*** Opening Records shown ***

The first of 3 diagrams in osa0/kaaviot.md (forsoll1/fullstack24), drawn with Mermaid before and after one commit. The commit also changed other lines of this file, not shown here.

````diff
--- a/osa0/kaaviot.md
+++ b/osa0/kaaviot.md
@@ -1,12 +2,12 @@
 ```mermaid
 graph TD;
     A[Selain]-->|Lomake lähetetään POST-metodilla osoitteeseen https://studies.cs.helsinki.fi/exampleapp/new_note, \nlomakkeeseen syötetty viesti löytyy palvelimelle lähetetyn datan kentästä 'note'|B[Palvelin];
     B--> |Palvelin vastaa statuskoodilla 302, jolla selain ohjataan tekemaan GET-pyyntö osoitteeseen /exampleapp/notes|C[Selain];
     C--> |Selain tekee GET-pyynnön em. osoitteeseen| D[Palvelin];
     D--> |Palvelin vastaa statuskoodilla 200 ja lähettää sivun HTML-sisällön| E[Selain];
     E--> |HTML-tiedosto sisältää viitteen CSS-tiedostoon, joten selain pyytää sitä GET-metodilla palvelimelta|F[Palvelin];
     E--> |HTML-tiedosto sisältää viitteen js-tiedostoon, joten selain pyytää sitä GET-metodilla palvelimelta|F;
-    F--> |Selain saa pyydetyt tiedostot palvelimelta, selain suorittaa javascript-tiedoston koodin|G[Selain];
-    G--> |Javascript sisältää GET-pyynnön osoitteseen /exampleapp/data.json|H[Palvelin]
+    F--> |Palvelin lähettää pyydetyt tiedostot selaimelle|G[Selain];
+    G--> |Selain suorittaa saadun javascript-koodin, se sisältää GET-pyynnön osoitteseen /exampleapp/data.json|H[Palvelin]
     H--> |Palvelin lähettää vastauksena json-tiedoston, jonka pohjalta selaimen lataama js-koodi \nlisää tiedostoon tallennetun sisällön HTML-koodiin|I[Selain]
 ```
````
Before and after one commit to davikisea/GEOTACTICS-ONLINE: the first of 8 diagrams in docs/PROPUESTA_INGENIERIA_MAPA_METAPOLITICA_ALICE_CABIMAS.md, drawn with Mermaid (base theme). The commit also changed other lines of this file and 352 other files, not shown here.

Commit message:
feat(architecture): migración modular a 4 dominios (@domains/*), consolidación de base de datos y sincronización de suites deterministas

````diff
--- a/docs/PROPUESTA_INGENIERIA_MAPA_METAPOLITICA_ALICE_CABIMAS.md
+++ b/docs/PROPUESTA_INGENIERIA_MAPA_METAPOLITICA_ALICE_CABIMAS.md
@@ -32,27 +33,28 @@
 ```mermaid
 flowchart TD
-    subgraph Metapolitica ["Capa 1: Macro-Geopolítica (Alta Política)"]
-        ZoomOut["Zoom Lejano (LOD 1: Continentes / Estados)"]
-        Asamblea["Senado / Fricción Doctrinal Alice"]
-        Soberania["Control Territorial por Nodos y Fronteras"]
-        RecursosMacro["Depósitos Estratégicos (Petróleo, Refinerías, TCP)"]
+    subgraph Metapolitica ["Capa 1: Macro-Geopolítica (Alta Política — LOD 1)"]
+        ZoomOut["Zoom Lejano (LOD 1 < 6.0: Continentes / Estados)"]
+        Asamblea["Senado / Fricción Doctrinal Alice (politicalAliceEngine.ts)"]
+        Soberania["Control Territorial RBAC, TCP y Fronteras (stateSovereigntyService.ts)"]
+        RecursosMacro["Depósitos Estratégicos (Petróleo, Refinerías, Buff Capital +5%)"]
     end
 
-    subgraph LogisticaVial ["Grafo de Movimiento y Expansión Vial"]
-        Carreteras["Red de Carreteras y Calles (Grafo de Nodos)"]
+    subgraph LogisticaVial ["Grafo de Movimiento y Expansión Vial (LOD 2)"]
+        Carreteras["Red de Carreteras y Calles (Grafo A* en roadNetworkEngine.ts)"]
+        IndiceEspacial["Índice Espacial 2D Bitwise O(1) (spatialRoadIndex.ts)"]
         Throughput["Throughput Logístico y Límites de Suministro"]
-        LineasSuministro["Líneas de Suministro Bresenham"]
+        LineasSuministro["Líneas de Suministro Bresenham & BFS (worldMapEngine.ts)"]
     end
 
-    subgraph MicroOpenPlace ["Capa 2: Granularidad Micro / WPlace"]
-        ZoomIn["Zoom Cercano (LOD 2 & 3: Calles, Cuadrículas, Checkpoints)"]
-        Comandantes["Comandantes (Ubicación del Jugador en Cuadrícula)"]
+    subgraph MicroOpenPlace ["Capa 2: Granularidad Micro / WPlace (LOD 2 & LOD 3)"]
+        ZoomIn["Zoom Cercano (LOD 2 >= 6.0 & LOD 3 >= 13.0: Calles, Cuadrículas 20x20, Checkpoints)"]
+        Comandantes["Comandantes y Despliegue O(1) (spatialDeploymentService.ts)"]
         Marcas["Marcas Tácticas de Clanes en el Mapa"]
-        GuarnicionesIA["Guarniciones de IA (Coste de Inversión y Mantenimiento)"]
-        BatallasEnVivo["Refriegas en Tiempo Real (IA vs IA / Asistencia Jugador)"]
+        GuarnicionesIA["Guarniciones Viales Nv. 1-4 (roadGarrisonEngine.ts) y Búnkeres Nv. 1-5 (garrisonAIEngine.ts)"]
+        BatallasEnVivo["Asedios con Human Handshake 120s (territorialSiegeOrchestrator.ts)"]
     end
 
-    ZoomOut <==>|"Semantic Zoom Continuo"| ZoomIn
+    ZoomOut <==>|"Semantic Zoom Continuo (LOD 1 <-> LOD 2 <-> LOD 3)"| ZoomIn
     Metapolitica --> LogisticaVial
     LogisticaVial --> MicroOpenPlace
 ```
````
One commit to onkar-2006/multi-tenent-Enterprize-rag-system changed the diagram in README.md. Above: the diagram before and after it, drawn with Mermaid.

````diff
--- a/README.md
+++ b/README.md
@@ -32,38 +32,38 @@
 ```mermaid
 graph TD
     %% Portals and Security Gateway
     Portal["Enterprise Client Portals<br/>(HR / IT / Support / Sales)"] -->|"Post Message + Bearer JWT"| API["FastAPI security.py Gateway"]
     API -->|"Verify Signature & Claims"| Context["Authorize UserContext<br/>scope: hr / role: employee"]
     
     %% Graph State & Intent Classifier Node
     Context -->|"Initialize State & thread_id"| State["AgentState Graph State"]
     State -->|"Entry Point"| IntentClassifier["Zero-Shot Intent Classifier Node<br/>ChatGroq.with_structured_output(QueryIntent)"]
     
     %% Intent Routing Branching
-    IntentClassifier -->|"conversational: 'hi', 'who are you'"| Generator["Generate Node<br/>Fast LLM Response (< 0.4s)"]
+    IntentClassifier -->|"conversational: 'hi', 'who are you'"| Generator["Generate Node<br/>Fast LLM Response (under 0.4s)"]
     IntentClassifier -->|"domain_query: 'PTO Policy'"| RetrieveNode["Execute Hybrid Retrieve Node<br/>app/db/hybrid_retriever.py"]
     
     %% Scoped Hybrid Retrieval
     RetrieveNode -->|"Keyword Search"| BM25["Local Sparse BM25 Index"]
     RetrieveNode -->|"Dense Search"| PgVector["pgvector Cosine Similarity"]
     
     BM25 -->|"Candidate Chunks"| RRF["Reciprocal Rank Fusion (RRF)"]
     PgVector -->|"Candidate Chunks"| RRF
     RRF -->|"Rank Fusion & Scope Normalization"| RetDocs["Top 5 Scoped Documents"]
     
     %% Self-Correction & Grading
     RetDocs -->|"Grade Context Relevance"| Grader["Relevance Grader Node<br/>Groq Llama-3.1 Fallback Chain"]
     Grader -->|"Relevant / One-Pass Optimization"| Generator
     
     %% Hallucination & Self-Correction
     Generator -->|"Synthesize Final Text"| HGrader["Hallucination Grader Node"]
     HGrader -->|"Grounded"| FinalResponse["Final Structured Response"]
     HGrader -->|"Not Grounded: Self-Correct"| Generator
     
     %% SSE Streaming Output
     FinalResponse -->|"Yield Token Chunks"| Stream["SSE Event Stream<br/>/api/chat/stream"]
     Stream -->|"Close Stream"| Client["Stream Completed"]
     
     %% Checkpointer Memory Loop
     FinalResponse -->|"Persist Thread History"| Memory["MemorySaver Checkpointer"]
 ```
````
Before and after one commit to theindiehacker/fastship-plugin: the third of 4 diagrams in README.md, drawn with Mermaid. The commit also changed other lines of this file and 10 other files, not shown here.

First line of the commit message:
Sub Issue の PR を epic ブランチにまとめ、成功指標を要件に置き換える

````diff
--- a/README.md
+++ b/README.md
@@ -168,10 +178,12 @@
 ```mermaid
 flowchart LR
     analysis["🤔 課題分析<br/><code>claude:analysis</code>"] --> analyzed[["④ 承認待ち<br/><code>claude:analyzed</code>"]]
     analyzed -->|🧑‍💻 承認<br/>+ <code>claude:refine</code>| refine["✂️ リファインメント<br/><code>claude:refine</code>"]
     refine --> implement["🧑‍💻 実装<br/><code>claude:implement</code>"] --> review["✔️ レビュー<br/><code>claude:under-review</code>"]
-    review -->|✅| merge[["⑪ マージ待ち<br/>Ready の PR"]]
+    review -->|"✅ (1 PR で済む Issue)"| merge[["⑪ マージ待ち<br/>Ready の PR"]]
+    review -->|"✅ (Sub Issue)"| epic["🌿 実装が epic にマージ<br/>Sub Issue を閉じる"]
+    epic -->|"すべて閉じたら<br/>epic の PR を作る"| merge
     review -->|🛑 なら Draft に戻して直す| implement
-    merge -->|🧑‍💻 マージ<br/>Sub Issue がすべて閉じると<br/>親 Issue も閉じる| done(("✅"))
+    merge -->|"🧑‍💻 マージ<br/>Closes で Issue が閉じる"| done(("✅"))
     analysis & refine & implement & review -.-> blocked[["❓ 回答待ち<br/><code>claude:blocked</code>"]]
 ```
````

*** Closing Records shown ***

◆ Task description ◆
Each line of the data that holds "Portals" should be copied.

◆ Written solution ◆
     %% Portals and Security Gateway
     Portal["Enterprise Client Portals<br/>(HR / IT / Support / Sales)"] -->|"Post Message + Bearer JWT"| API["FastAPI security.py Gateway"]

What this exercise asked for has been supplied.